Sole proprietors and self-employed individuals might be getting a well-needed break with regard to the recently updated guidance on Paycheck Protection Program (PPP) loans.

Schedule C filers that apply for PPP loans have been required to use their business net profits to calculate their maximum loan amount. On Wednesday, the U.S. Small Business Administration (SBA) issued new rules that Schedule C filers, who haven’t yet filed for a PPP loan, can use their gross income to calculate their maximum loan amount instead of net profit. The change opens the door for larger loans to self-employed individuals, many of whom don’t record much, if any, net profit on their Schedule C.

The SBA and Treasury have ruled that borrowers whose PPP loans already have been approved cannot increase their loan amount based on the new methodology. If your business has applied for but not been approved, we recommend contacting your back to see if you can modify your application with updated calculations.

Note: due to an exclusive window ordered by the administration, banks are currently only accepting applications through March 9 for entities with fewer than 20 employees.

The SBA also released an updated set of frequently asked questions and six updated or new application forms, as follows.

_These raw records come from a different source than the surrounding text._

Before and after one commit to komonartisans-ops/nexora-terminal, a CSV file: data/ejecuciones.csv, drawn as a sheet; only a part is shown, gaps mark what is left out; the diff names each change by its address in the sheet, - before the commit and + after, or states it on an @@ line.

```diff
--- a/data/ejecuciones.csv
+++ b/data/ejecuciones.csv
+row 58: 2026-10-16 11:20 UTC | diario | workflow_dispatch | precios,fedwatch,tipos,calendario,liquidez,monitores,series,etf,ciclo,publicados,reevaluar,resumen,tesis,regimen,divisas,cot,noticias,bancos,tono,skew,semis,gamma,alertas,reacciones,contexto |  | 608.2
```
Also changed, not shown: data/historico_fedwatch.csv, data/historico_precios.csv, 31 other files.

  • Updated PPP borrower first-draw (Form 2483) and second-draw (Form 2483-SD) application forms.
  • New PPP first-draw (Form 2483-C) and second-draw (Form 2483-SD-C) borrower application forms for Schedule C filers using gross income.
  • A revised lender application form for PPP loan guaranty (Form 2484)
  • A revised PPP second-draw lender application form (Form 2484-SD)

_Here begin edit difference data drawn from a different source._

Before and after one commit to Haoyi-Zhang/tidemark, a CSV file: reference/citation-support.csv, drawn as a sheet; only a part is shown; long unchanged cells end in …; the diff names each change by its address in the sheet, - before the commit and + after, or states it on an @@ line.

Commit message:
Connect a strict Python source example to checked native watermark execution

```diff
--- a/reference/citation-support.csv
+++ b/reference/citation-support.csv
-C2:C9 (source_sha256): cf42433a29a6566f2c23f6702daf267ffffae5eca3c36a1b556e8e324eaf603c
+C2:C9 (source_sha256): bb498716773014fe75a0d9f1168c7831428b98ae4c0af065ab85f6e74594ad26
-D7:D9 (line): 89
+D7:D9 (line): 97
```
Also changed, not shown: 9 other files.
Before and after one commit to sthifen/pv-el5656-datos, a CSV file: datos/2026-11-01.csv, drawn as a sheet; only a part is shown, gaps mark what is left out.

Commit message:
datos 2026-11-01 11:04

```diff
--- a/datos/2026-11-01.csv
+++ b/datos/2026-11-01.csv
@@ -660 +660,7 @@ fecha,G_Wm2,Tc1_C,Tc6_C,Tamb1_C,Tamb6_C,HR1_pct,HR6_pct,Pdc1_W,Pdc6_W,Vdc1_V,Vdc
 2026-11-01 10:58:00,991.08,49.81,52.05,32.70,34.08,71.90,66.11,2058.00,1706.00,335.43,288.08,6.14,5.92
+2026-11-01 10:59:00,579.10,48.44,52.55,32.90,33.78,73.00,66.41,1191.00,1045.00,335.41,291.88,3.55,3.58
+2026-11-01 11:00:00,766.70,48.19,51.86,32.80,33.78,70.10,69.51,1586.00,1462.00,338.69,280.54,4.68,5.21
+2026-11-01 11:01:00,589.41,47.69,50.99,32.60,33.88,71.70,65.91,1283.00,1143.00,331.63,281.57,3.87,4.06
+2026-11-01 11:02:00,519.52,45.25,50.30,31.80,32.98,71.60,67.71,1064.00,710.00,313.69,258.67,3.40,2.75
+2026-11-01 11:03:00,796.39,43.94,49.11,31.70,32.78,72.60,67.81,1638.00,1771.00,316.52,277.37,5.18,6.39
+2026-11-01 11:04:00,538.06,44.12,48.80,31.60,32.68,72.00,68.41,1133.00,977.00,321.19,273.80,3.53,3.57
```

The new rule allows that a Schedule C filer, who has yet to be approved for a PPP first- or second-draw loan in the current phase of the program, can elect to calculate the owner compensation share of its payroll costs based on either net profit (as reported on line 31 of Schedule C) or gross income (as reported on line 7 of Schedule C).

If a Schedule C filer has employees, the borrower may elect to calculate the owner compensation share of its payroll costs based on either net profit or gross income minus expenses reported on the following lines:

  • line 14 – employee benefit programs;
  • line 19 – pension and profit-sharing plans; and
  • line 26 – wages (minus employment credits) of Schedule C.

If a Schedule C filer has no employees, the borrower may simply choose to calculate its loan amount based on either net profit or gross income.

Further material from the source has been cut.